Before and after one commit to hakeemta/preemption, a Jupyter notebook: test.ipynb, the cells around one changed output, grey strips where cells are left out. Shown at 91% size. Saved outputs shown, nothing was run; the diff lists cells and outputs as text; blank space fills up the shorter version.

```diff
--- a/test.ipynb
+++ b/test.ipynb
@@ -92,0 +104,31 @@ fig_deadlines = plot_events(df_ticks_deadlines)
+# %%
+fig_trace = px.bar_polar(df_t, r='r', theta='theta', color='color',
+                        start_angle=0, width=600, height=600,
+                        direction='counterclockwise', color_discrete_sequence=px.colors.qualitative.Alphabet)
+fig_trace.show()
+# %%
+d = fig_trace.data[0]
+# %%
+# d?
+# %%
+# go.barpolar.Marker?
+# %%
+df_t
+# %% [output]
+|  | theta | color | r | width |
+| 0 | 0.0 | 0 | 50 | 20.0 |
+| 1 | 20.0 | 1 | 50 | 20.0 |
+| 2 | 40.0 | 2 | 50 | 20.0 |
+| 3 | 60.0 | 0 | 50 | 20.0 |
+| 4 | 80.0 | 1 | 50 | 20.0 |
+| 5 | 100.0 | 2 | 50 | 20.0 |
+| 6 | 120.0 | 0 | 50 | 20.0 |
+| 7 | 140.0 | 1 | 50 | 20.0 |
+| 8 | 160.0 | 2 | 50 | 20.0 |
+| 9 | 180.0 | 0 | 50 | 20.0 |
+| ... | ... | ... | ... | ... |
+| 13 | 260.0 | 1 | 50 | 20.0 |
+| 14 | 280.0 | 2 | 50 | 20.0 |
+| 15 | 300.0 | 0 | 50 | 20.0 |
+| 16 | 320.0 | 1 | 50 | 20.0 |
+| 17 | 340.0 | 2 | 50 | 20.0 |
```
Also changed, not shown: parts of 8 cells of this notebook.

····················

◆ Try it
The listing above should be returned in full, exactly as shown.

◆ Expected output
Before and after one commit to hakeemta/preemption, a Jupyter notebook: test.ipynb, the cells around one changed output, grey strips where cells are left out. Shown at 91% size. Saved outputs shown, nothing was run; the diff lists cells and outputs as text; blank space fills up the shorter version.

```diff
--- a/test.ipynb
+++ b/test.ipynb
@@ -92,0 +104,31 @@ fig_deadlines = plot_events(df_ticks_deadlines)
+# %%
+fig_trace = px.bar_polar(df_t, r='r', theta='theta', color='color',
+                        start_angle=0, width=600, height=600,
+                        direction='counterclockwise', color_discrete_sequence=px.colors.qualitative.Alphabet)
+fig_trace.show()
+# %%
+d = fig_trace.data[0]
+# %%
+# d?
+# %%
+# go.barpolar.Marker?
+# %%
+df_t
+# %% [output]
+|  | theta | color | r | width |
+| 0 | 0.0 | 0 | 50 | 20.0 |
+| 1 | 20.0 | 1 | 50 | 20.0 |
+| 2 | 40.0 | 2 | 50 | 20.0 |
+| 3 | 60.0 | 0 | 50 | 20.0 |
+| 4 | 80.0 | 1 | 50 | 20.0 |
+| 5 | 100.0 | 2 | 50 | 20.0 |
+| 6 | 120.0 | 0 | 50 | 20.0 |
+| 7 | 140.0 | 1 | 50 | 20.0 |
+| 8 | 160.0 | 2 | 50 | 20.0 |
+| 9 | 180.0 | 0 | 50 | 20.0 |
+| ... | ... | ... | ... | ... |
+| 13 | 260.0 | 1 | 50 | 20.0 |
+| 14 | 280.0 | 2 | 50 | 20.0 |
+| 15 | 300.0 | 0 | 50 | 20.0 |
+| 16 | 320.0 | 1 | 50 | 20.0 |
+| 17 | 340.0 | 2 | 50 | 20.0 |
```
Also changed, not shown: parts of 8 cells of this notebook.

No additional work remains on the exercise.